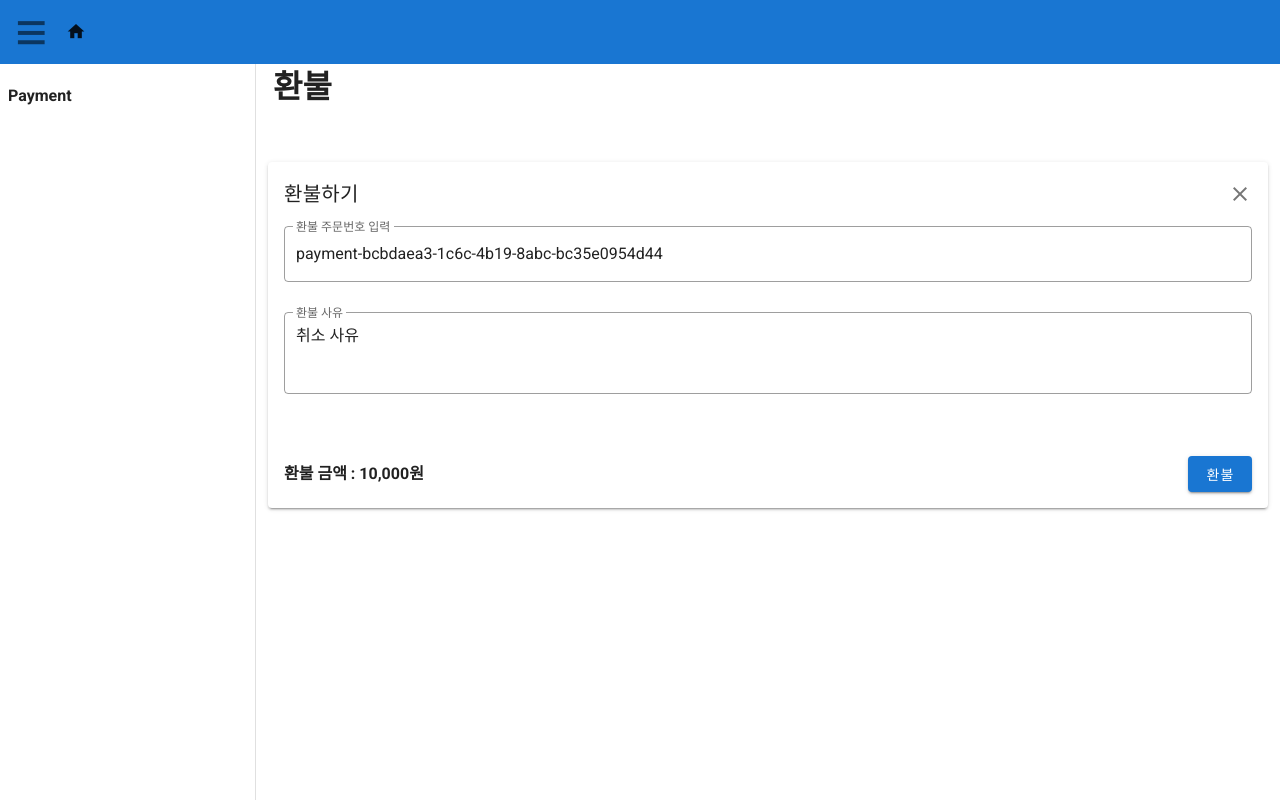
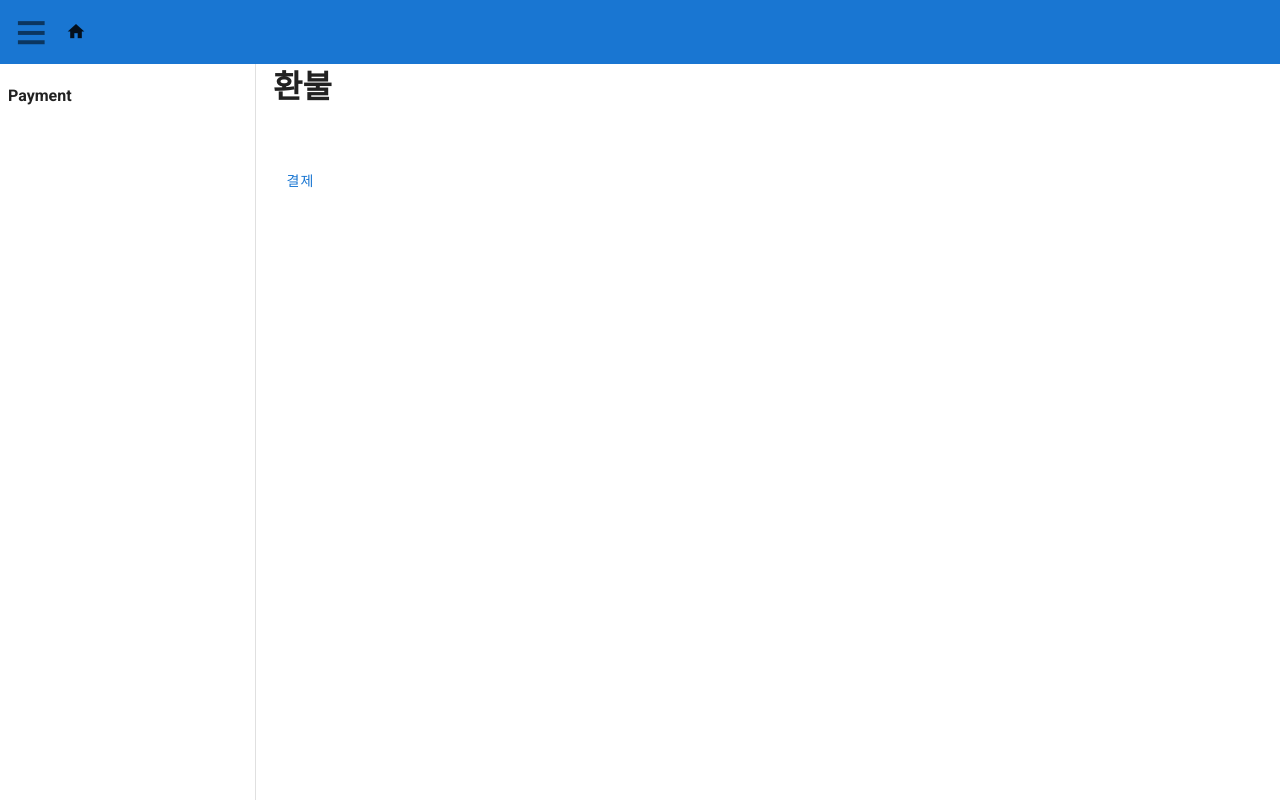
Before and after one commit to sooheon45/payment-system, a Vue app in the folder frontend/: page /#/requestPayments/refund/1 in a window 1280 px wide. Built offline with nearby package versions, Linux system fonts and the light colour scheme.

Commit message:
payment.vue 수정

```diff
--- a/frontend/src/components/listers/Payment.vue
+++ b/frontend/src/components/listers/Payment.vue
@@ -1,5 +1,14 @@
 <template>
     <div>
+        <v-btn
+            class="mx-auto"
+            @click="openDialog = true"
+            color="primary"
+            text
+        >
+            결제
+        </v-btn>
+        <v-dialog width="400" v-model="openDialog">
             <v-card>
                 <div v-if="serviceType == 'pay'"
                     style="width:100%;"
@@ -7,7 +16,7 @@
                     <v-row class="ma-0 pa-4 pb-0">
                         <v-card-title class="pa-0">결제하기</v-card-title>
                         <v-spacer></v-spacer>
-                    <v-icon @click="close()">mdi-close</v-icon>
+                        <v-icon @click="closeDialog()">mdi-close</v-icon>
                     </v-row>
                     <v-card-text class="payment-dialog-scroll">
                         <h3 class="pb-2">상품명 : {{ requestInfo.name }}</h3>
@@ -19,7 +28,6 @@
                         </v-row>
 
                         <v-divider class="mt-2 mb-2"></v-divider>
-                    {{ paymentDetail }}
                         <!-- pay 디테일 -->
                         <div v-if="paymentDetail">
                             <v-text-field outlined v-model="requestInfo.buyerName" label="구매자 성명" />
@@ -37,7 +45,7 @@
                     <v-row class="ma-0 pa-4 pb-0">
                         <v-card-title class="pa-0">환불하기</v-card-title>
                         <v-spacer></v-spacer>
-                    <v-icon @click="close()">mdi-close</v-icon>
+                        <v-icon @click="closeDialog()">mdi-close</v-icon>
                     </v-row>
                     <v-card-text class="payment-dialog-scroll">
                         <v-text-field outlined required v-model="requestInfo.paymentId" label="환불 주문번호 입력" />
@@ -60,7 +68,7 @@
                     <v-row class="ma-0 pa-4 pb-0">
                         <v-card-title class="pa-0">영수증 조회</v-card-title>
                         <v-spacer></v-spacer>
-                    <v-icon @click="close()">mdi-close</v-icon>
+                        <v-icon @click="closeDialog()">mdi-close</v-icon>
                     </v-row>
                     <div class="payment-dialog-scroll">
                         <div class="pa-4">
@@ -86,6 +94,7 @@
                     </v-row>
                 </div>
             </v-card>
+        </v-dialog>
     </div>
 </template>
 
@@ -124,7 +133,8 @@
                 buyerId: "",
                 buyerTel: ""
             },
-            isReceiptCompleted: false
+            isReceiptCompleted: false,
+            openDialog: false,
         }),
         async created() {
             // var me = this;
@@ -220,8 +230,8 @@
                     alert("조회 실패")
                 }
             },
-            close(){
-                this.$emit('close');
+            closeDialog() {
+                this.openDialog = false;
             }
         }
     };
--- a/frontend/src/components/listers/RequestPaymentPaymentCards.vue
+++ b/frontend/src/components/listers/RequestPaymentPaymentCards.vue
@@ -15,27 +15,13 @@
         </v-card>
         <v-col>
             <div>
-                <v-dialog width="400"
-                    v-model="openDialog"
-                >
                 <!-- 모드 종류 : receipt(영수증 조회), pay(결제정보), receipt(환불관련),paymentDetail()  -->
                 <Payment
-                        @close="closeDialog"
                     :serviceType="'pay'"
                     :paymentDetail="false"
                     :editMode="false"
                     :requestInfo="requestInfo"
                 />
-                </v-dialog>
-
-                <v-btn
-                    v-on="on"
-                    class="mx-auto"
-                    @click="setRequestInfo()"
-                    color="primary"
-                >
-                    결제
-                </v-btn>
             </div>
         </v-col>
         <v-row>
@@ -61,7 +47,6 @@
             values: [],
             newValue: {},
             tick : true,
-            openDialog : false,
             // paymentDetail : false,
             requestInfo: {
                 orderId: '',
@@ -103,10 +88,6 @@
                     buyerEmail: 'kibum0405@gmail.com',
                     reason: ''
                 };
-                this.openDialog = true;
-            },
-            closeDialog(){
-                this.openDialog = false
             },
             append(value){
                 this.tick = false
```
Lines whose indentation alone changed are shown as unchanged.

Task statement → Repeat each entry exactly. Pictures do not belong in the copy.

Solution to the exercise →
Before and after one commit to sooheon45/payment-system, a Vue app in the folder frontend/: page /#/requestPayments/refund/1 in a window 1280 px wide. Built offline with nearby package versions, Linux system fonts and the light colour scheme.

Commit message:
payment.vue 수정

```diff
--- a/frontend/src/components/listers/Payment.vue
+++ b/frontend/src/components/listers/Payment.vue
@@ -1,5 +1,14 @@
 <template>
     <div>
+        <v-btn
+            class="mx-auto"
+            @click="openDialog = true"
+            color="primary"
+            text
+        >
+            결제
+        </v-btn>
+        <v-dialog width="400" v-model="openDialog">
             <v-card>
                 <div v-if="serviceType == 'pay'"
                     style="width:100%;"
@@ -7,7 +16,7 @@
                     <v-row class="ma-0 pa-4 pb-0">
                         <v-card-title class="pa-0">결제하기</v-card-title>
                         <v-spacer></v-spacer>
-                    <v-icon @click="close()">mdi-close</v-icon>
+                        <v-icon @click="closeDialog()">mdi-close</v-icon>
                     </v-row>
                     <v-card-text class="payment-dialog-scroll">
                         <h3 class="pb-2">상품명 : {{ requestInfo.name }}</h3>
@@ -19,7 +28,6 @@
                         </v-row>
 
                         <v-divider class="mt-2 mb-2"></v-divider>
-                    {{ paymentDetail }}
                         <!-- pay 디테일 -->
                         <div v-if="paymentDetail">
                             <v-text-field outlined v-model="requestInfo.buyerName" label="구매자 성명" />
@@ -37,7 +45,7 @@
                     <v-row class="ma-0 pa-4 pb-0">
                         <v-card-title class="pa-0">환불하기</v-card-title>
                         <v-spacer></v-spacer>
-                    <v-icon @click="close()">mdi-close</v-icon>
+                        <v-icon @click="closeDialog()">mdi-close</v-icon>
                     </v-row>
                     <v-card-text class="payment-dialog-scroll">
                         <v-text-field outlined required v-model="requestInfo.paymentId" label="환불 주문번호 입력" />
@@ -60,7 +68,7 @@
                     <v-row class="ma-0 pa-4 pb-0">
                         <v-card-title class="pa-0">영수증 조회</v-card-title>
                         <v-spacer></v-spacer>
-                    <v-icon @click="close()">mdi-close</v-icon>
+                        <v-icon @click="closeDialog()">mdi-close</v-icon>
                     </v-row>
                     <div class="payment-dialog-scroll">
                         <div class="pa-4">
@@ -86,6 +94,7 @@
                     </v-row>
                 </div>
             </v-card>
+        </v-dialog>
     </div>
 </template>
 
@@ -124,7 +133,8 @@
                 buyerId: "",
                 buyerTel: ""
             },
-            isReceiptCompleted: false
+            isReceiptCompleted: false,
+            openDialog: false,
         }),
         async created() {
             // var me = this;
@@ -220,8 +230,8 @@
                     alert("조회 실패")
                 }
             },
-            close(){
-                this.$emit('close');
+            closeDialog() {
+                this.openDialog = false;
             }
         }
     };
--- a/frontend/src/components/listers/RequestPaymentPaymentCards.vue
+++ b/frontend/src/components/listers/RequestPaymentPaymentCards.vue
@@ -15,27 +15,13 @@
         </v-card>
         <v-col>
             <div>
-                <v-dialog width="400"
-                    v-model="openDialog"
-                >
                 <!-- 모드 종류 : receipt(영수증 조회), pay(결제정보), receipt(환불관련),paymentDetail()  -->
                 <Payment
-                        @close="closeDialog"
                     :serviceType="'pay'"
                     :paymentDetail="false"
                     :editMode="false"
                     :requestInfo="requestInfo"
                 />
-                </v-dialog>
-
-                <v-btn
-                    v-on="on"
-                    class="mx-auto"
-                    @click="setRequestInfo()"
-                    color="primary"
-                >
-                    결제
-                </v-btn>
             </div>
         </v-col>
         <v-row>
@@ -61,7 +47,6 @@
             values: [],
             newValue: {},
             tick : true,
-            openDialog : false,
             // paymentDetail : false,
             requestInfo: {
                 orderId: '',
@@ -103,10 +88,6 @@
                     buyerEmail: 'kibum0405@gmail.com',
                     reason: ''
                 };
-                this.openDialog = true;
-            },
-            closeDialog(){
-                this.openDialog = false
             },
             append(value){
                 this.tick = false
```
Lines whose indentation alone changed are shown as unchanged.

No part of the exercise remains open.